_Web page revision data_:
####

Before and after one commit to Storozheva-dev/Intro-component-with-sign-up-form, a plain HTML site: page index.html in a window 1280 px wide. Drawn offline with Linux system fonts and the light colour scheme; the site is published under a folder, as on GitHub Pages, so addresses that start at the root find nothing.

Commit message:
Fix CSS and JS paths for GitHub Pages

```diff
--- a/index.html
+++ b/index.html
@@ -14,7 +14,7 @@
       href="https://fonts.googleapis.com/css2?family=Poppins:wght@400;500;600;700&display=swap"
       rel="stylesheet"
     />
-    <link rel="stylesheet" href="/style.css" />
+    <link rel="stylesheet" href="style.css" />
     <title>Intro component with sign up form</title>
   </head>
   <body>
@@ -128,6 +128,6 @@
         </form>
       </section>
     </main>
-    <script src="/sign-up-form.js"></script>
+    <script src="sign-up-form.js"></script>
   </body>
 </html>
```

####

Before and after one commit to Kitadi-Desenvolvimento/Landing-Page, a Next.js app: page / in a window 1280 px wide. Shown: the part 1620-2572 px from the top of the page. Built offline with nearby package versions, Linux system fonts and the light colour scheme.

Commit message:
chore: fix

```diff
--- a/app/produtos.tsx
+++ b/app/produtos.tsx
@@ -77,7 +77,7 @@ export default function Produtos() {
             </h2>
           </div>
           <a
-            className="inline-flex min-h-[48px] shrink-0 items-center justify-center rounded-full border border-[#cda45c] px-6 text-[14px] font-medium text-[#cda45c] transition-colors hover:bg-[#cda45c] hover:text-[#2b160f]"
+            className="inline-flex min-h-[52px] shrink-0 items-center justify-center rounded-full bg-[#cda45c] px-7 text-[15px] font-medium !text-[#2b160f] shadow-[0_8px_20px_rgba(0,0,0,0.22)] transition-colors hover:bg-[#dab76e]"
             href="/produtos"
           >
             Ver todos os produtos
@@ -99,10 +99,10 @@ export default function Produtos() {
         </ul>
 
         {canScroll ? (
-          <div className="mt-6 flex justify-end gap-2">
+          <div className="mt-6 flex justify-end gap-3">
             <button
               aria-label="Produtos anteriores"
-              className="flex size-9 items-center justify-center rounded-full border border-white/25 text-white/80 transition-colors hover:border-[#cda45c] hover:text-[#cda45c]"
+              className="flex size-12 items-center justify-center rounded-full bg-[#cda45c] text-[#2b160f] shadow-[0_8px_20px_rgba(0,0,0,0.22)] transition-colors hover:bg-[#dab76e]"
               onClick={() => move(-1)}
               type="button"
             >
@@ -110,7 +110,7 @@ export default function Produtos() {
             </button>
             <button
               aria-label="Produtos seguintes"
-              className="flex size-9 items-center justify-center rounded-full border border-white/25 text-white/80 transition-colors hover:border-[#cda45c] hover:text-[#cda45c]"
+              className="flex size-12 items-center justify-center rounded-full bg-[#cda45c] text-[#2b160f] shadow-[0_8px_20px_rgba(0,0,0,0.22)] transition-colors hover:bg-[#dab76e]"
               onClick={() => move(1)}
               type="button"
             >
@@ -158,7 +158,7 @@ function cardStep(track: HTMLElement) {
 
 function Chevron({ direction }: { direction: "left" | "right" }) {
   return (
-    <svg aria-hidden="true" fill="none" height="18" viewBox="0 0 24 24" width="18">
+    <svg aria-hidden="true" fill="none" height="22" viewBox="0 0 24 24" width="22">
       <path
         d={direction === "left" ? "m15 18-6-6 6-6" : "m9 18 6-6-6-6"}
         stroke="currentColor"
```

####

_Activity_:
Check each line above for the word "className", then give only the number of lines that have it.

_Expected answer_:
8